Joe Biden, who previously called impeachment a “gigantic distraction,” said Tuesday that if Trump doesn’t fully comply with all investigations — including releasing the whistle-blower’s full complaint, not just the transcript of the Ukraine call — Congress will have no choice but to launch an impeachment inquiry. (Biden’s chief rival for the Democratic nomination, Elizabeth Warren, who previously called for the House to begin impeachment proceedings, repeated that call on Tuesday, declaring: “The House must impeach. It must start today.”)
Multiple news outlets have confirmed that, on the call with Zelensky, Trump repeatedly raised the prospect of an investigation into Biden’s dealings in Ukraine during his time as vice president, according to a whistle-blower.
Further revelations surfaced Monday night indicating Trump ordered acting chief of staff Mick Mulvaney to withhold $400 million in military aid for Ukraine a week before the phone call with the Ukrainian president. According to the Washington Post, which first reported the news, “officials were instructed to tell lawmakers that the delays were part of an ‘interagency process’ but to give them no additional information.”
The funds were not released until the night of September 11th, one day after Rep. Adam Schiff, head of the House Intelligence Committee, wrote to Joseph Maguire, the acting director of national intelligence, requesting a slate of documents, the full and unredacted whistle-blower complaint, and any correspondence about the complaint, including with the White House. Maguire is now scheduled to testify before the House Intelligence Committee on Thursday.
Schiff on Tuesday afternoon revealed the news on Twitter that the whistle-blower’s lawyer has indicated he would be willing to testify before the Intel committee as soon as this week.
We have been informed by the whistleblower’s counsel that their client would like to speak to our committee and has requested guidance from the Acting DNI as to how to do so.
We‘re in touch with counsel and look forward to the whistleblower’s testimony as soon as this week.
— Adam Schiff (@RepAdamSchiff) September 24, 2019
Following the latest round of revelations, a series of Democrats — many of them swept into Congress in the 2018 midterm elections — stepped forward to support impeachment.
Among those who signaled their support for opening an impeachment inquiry Tuesday are civil rights leader John Lewis, all four newly elected Texas representatives, freshman Rep. Katie Hill of California, and Rep. Antonio Delgado — a freshman from a swing district in upstate New York that went for President Trump by nearly 7 points.
“Similar to how a select committee was established during Watergate, the Speaker should appoint a bipartisan select committee to immediately investigate abuse of executive power,” Florida Rep. Stephanie Murphy, a co-chair of the Blue Dog caucus, tweeted on Tuesday. “We must uncover all the facts and provide answers to the American people.”

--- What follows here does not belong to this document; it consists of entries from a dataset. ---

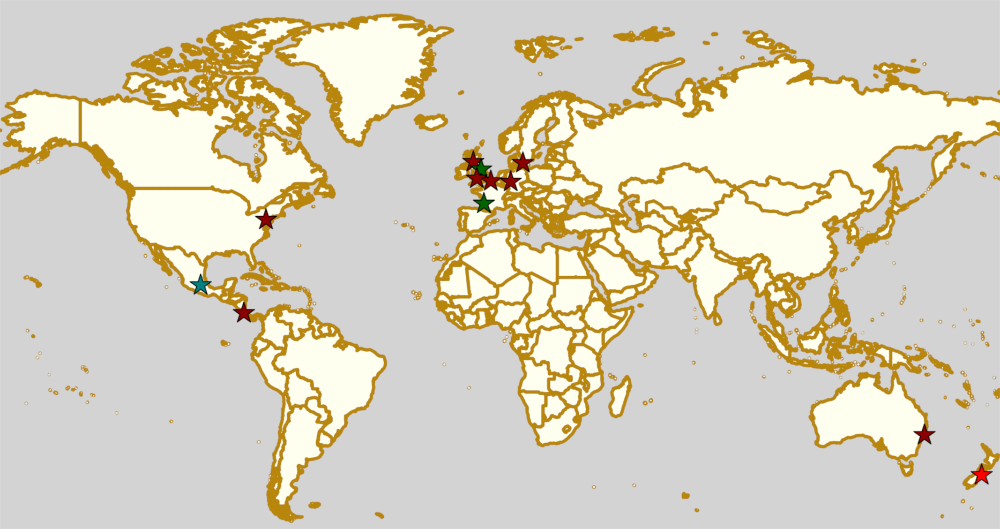
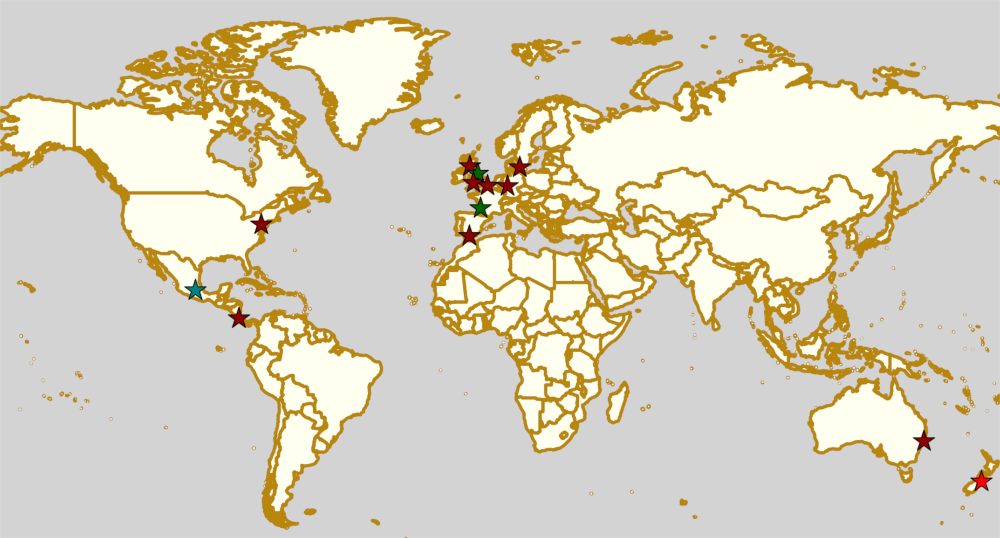
Added Las Judas' roller derby festival to 24 Aug highlights

diff --git a/posts/highlights/2019/weekendhighlights-24082019/index.html b/posts/highlights/2019/weekendhighlights-24082019/index.html
@@ -27,6 +27,7 @@
         <br><span class="tags">Tags: 
                     <a class="tag" href="../../../../categories/argentine-roller-derby/"><span>argentine roller derby</span></a>
                     <a class="tag" href="../../../../categories/australian-roller-derby/"><span>australian roller derby</span></a>
+                    <a class="tag" href="../../../../categories/bootcamps/"><span>bootcamps</span></a>
                     <a class="tag" href="../../../../categories/british-roller-derby/"><span>british roller derby</span></a>
                     <a class="tag" href="../../../../categories/costa-rican-roller-derby/"><span>costa rican roller derby</span></a>
                     <a class="tag" href="../../../../categories/french-roller-derby/"><span>french roller derby</span></a>
@@ -34,6 +35,7 @@
                     <a class="tag" href="../../../../categories/mexican-roller-derby/"><span>mexican roller derby</span></a>
                     <a class="tag" href="../../../../categories/national-tournaments/"><span>national tournaments</span></a>
                     <a class="tag" href="../../../../categories/new-zealand-roller-derby/"><span>new zealand roller derby</span></a>
+                    <a class="tag" href="../../../../categories/spanish-roller-derby/"><span>spanish roller derby</span></a>
                     <a class="tag" href="../../../../categories/swedish-roller-derby/"><span>swedish roller derby</span></a>
                     <a class="tag" href="../../../../categories/weekend-highlights/"><span>weekend highlights</span></a>
                 </span>
@@ -43,7 +45,7 @@
         </span>
         </div>
     <div>
-<p>This weekend's biggest events are in Mexico, the USA and the UK: Mexico City hosts the second Division 1 Playoffs for the Mexican National tournament, determining who will join Playoff 1 qualifiers Baja Roller Derby, All-Star Juarez and Discordias in the Championships; Sailor City Rollers represent Latin America in the second North American WFTDA Continental Cup this post season; and Riot City Rollers host the first ever Chartist Cup in Wales. Meanwhile, in Scotland, we're raising money to fight cancer with the return of Charity Roller Derby Sevens tournament, Krustfest, for a second year.</p>
+<p>This weekend's biggest events are in Mexico, the USA and the UK: Mexico City hosts the second Division 1 Playoffs for the Mexican National tournament, determining who will join Playoff 1 qualifiers Baja Roller Derby, All-Star Juarez and Discordias in the Championships; Sailor City Rollers represent Latin America in the second North American WFTDA Continental Cup this post season; and Riot City Rollers host the first ever Chartist Cup in Wales. Meanwhile, in Scotland, we're raising money to fight cancer with the return of Charity Roller Derby Sevens tournament, Krustfest, for a second year, and in Spain they're holding a Roller Derby festival!</p>
 <p>The rules are, as usual: highlights limited to 1 event per country, with an "extra" event allowed for a different kind of fixture
 (so, 1 tournament and 1 bootcamp), or if they involve Scottish leagues (since we are the <em>Scottish</em> Roller Derby Blog).
 Other notability might also allow the extra event - great posters, notable teams, etc. (League birthdays may count as "special" enough, at our discretion ;) )</p>
@@ -161,6 +163,32 @@ get themselves an actual webpage [we can help host one if you need help]).</p>
 </ul>
 <p>Event starts: 0900 Saturday</p>
 <p>Venue: Cwmbran Stadium, Cwmbran, Wales, UK</p>
+</div>
+<div class="section" id="fri-sun-malaga-spain">
+<h2>Fri-Sun: Málaga, Spain</h2>
+<p><a class="reference external" href="https://www.facebook.com/events/885591205153056/">[FACEBOOK LINK]</a></p>
+<p><a class="reference external" href="https://www.instagram.com/lasjudasrd/">Las Judas Roller Derby</a> host a three-day outdoor Roller Derby Festival, starting on Friday. Running every evening from 1800, Friday and Saturday host double-headers of themed, mixed-subscription bouts, and end with non-derby festivities, whilst the Sunday is dedicated to a Ramps workshop.</p>
+<ul class="simple">
+<li>Friday<ul>
+<li>Themed Game: FLOWER POWER versus METAL HEAD</li>
+<li>Themed Game: TRAP versus FLAMENCO</li>
+<li>WATER WAR (we think this is a water-balloon fight)</li>
+</ul>
+</li>
+<li>Saturday<ul>
+<li>Themed Game: GLITTER versus ZOMBI</li>
+<li>Themed Game: DRAG KINGS versus DRAG QUEENS</li>
+<li>ROLL THE DICE (we don't know what this is)</li>
+<li>ROLLER DISCO</li>
+</ul>
+</li>
+<li>Sunday:<ul>
+<li>Ramp Workshop (by Locas por las Ruedas)</li>
+</ul>
+</li>
+</ul>
+<p>Event starts: 1800 Friday (event opens)</p>
+<p>Venue: Skatepark Málaga "Rubén Alcántara", Camino Cuarto,  Málaga, Spain</p>
 </div>
 <div class="section" id="sat-sun-san-jose-costa-rica">
 <h2>Sat-Sun: San José, Costa Rica</h2>

diff --git a/index.html b/index.html
@@ -25,6 +25,7 @@
                 <br><span class="tags">Tags: 
                             <a class="tag" href="categories/argentine-roller-derby/"><span>argentine roller derby</span></a>
                             <a class="tag" href="categories/australian-roller-derby/"><span>australian roller derby</span></a>
+                            <a class="tag" href="categories/bootcamps/"><span>bootcamps</span></a>
                             <a class="tag" href="categories/british-roller-derby/"><span>british roller derby</span></a>
                             <a class="tag" href="categories/costa-rican-roller-derby/"><span>costa rican roller derby</span></a>
                             <a class="tag" href="categories/french-roller-derby/"><span>french roller derby</span></a>
@@ -32,12 +33,13 @@
                             <a class="tag" href="categories/mexican-roller-derby/"><span>mexican roller derby</span></a>
                             <a class="tag" href="categories/national-tournaments/"><span>national tournaments</span></a>
                             <a class="tag" href="categories/new-zealand-roller-derby/"><span>new zealand roller derby</span></a>
+                            <a class="tag" href="categories/spanish-roller-derby/"><span>spanish roller derby</span></a>
                             <a class="tag" href="categories/swedish-roller-derby/"><span>swedish roller derby</span></a>
                             <a class="tag" href="categories/weekend-highlights/"><span>weekend highlights</span></a>
                 </span>
             </div>
         <div>
-<p>This weekend's biggest events are in Mexico, the USA and the UK: Mexico City hosts the second Division 1 Playoffs for the Mexican National tournament, determining who will join Playoff 1 qualifiers Baja Roller Derby, All-Star Juarez and Discordias in the Championships; Sailor City Rollers represent Latin America in the second North American WFTDA Continental Cup this post season; and Riot City Rollers host the first ever Chartist Cup in Wales. Meanwhile, in Scotland, we're raising money to fight cancer with the return of Charity Roller Derby Sevens tournament, Krustfest, for a second year.</p>
+<p>This weekend's biggest events are in Mexico, the USA and the UK: Mexico City hosts the second Division 1 Playoffs for the Mexican National tournament, determining who will join Playoff 1 qualifiers Baja Roller Derby, All-Star Juarez and Discordias in the Championships; Sailor City Rollers represent Latin America in the second North American WFTDA Continental Cup this post season; and Riot City Rollers host the first ever Chartist Cup in Wales. Meanwhile, in Scotland, we're raising money to fight cancer with the return of Charity Roller Derby Sevens tournament, Krustfest, for a second year, and in Spain they're holding a Roller Derby festival!</p>
 <p>The rules are, as usual: highlights limited to 1 event per country, with an "extra" event allowed for a different kind of fixture
 (so, 1 tournament and 1 bootcamp), or if they involve Scottish leagues (since we are the <em>Scottish</em> Roller Derby Blog).
 Other notability might also allow the extra event - great posters, notable teams, etc. (League birthdays may count as "special" enough, at our discretion ;) )</p>

diff --git a/categories/bootcamps/index.html b/categories/bootcamps/index.html
@@ -29,6 +29,9 @@
 
     </header><ul class="postlist">
 <li>
+<time class="listdate" datetime="2019-08-20T10:00:00+01:00" title="2019-08-20 10:00">2019-08-20 10:00</time><a href="../../posts/highlights/2019/weekendhighlights-24082019/" class="listtitle">Weekend Highlights: 24 August 2019</a><a></a>
+</li>
+            <li>
 <time class="listdate" datetime="2019-08-06T19:30:00+01:00" title="2019-08-06 19:30">2019-08-06 19:30</time><a href="../../posts/highlights/2019/weekendhighlights-10082019/" class="listtitle">Weekend Highlights: 10 August 2019</a><a></a>
 </li>
             <li>

diff --git a/categories/spanish-roller-derby/index.html b/categories/spanish-roller-derby/index.html
@@ -29,6 +29,9 @@
 
     </header><ul class="postlist">
 <li>
+<time class="listdate" datetime="2019-08-20T10:00:00+01:00" title="2019-08-20 10:00">2019-08-20 10:00</time><a href="../../posts/highlights/2019/weekendhighlights-24082019/" class="listtitle">Weekend Highlights: 24 August 2019</a><a></a>
+</li>
+            <li>
 <time class="listdate" datetime="2019-07-16T14:00:00+01:00" title="2019-07-16 14:00">2019-07-16 14:00</time><a href="../../posts/highlights/2019/weekendhighlights-20072019/" class="listtitle">Weekend Highlights: 20 July 2019</a><a></a>
 </li>
             <li>

diff --git a/posts/highlights/2019/weekendhighlights-24082019/index.rst b/posts/highlights/2019/weekendhighlights-24082019/index.rst
@@ -1,14 +1,14 @@
 .. title: Weekend Highlights: 24 August 2019
 .. slug: weekendhighlights-24082019
 .. date: 2019-08-20 10:00:00 UTC+01:00
-.. tags: weekend highlights, new zealand roller derby, australian roller derby, swedish roller derby, german roller derby, british roller derby, french roller derby, costa rican roller derby, mexican roller derby, argentine roller derby, national tournaments
+.. tags: weekend highlights, new zealand roller derby, australian roller derby, swedish roller derby, german roller derby, british roller derby, french roller derby, costa rican roller derby, mexican roller derby, argentine roller derby, national tournaments, spanish roller derby, bootcamps
 .. category:
 .. link:
 .. description:
 .. type: text
 .. author: aoanla
 
-This weekend's biggest events are in Mexico, the USA and the UK: Mexico City hosts the second Division 1 Playoffs for the Mexican National tournament, determining who will join Playoff 1 qualifiers Baja Roller Derby, All-Star Juarez and Discordias in the Championships; Sailor City Rollers represent Latin America in the second North American WFTDA Continental Cup this post season; and Riot City Rollers host the first ever Chartist Cup in Wales. Meanwhile, in Scotland, we're raising money to fight cancer with the return of Charity Roller Derby Sevens tournament, Krustfest, for a second year.
+This weekend's biggest events are in Mexico, the USA and the UK: Mexico City hosts the second Division 1 Playoffs for the Mexican National tournament, determining who will join Playoff 1 qualifiers Baja Roller Derby, All-Star Juarez and Discordias in the Championships; Sailor City Rollers represent Latin America in the second North American WFTDA Continental Cup this post season; and Riot City Rollers host the first ever Chartist Cup in Wales. Meanwhile, in Scotland, we're raising money to fight cancer with the return of Charity Roller Derby Sevens tournament, Krustfest, for a second year, and in Spain they're holding a Roller Derby festival!
 
 The rules are, as usual: highlights limited to 1 event per country, with an "extra" event allowed for a different kind of fixture
 (so, 1 tournament and 1 bootcamp), or if they involve Scottish leagues (since we are the *Scottish* Roller Derby Blog).
@@ -212,6 +212,41 @@ Sat-Sun: Cwmbran, Wales, UK
 Event starts: 0900 Saturday
 
 Venue: Cwmbran Stadium, Cwmbran, Wales, UK
+
+Fri-Sun: Málaga, Spain
+--------------------------------
+
+`[FACEBOOK LINK]`__
+
+.. __: https://www.facebook.com/events/885591205153056/
+
+
+`Las Judas Roller Derby`_ host a three-day outdoor Roller Derby Festival, starting on Friday. Running every evening from 1800, Friday and Saturday host double-headers of themed, mixed-subscription bouts, and end with non-derby festivities, whilst the Sunday is dedicated to a Ramps workshop.
+
+.. _Las Judas Roller Derby: https://www.instagram.com/lasjudasrd/
+
+- Friday
+
+  - Themed Game: FLOWER POWER versus METAL HEAD
+  - Themed Game: TRAP versus FLAMENCO
+  - WATER WAR (we think this is a water-balloon fight)
+
+- Saturday
+
+  - Themed Game: GLITTER versus ZOMBI
+  - Themed Game: DRAG KINGS versus DRAG QUEENS
+  - ROLL THE DICE (we don't know what this is)
+  - ROLLER DISCO
+
+- Sunday:
+
+  - Ramp Workshop (by Locas por las Ruedas)
+
+Event starts: 1800 Friday (event opens)
+
+Venue: Skatepark Málaga "Rubén Alcántara", Camino Cuarto,  Málaga, Spain
+
+
 
 Sat-Sun: San José, Costa Rica
 --------------------------------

Those announcements Tuesday followed separate statements issued Monday night from close allies of Speaker Pelosi, like Rep. Rosa DeLauro; cautious Midwesterners, like Rep. Debbie Dingell and Rep. Elissa Slotikin; and seven freshman Democrats, all of whom also hail from swing districts and who voiced their concerns in an op-ed published in the Washington Post Monday night.
The seven first-term lawmakers, all former members of the national security community, called the allegations “stunning, both in the national security threat they pose and the potential corruption they represent,” adding, “This flagrant disregard for the law cannot stand…If these allegations are true, we believe these actions represent an impeachable offense.”
Democrats have been divided on impeachment. The party’s most progressive voters are in support, but until today, party leaders and vulnerable House members in swing seats, had been reticent. Compounding matters is the fact that impeachment, if it does succeed in the House, is extremely unlikely to oust Trump from office. Successfully removing the president would require a two-thirds majority vote in the Senate, which is why some Democrats have remained adamant the party should focus instead on removing Trump via the 2020 election.
But that political calculus appears to be changing quickly, and Tuesday represents a turning point. Pelosi is scheduled to meet with six chairs whose committees are investigating Trump before a private meeting with the Democratic caucus in the afternoon. On Tuesday morning, three of those committee chairmen — Schiff of the Intelligence Committee, Elijah Cummings of the Oversight Committee, and Eliot Enge of the Foreign Affairs committee — formally demanded the White House turn over any documentation regarding Trump’s “efforts to influence a foreign country to interfere with our upcoming election, which the Chairmen noted would amount to a gross abuse of power.”
Trump confirmed that he withheld military aid for Ukraine on Tuesday morning, shortly before he was scheduled to address the U.N. General Assembly. Trump is also scheduled to meet with Zelensky at the U.N. this week.
With additional reporting by Andy Kroll.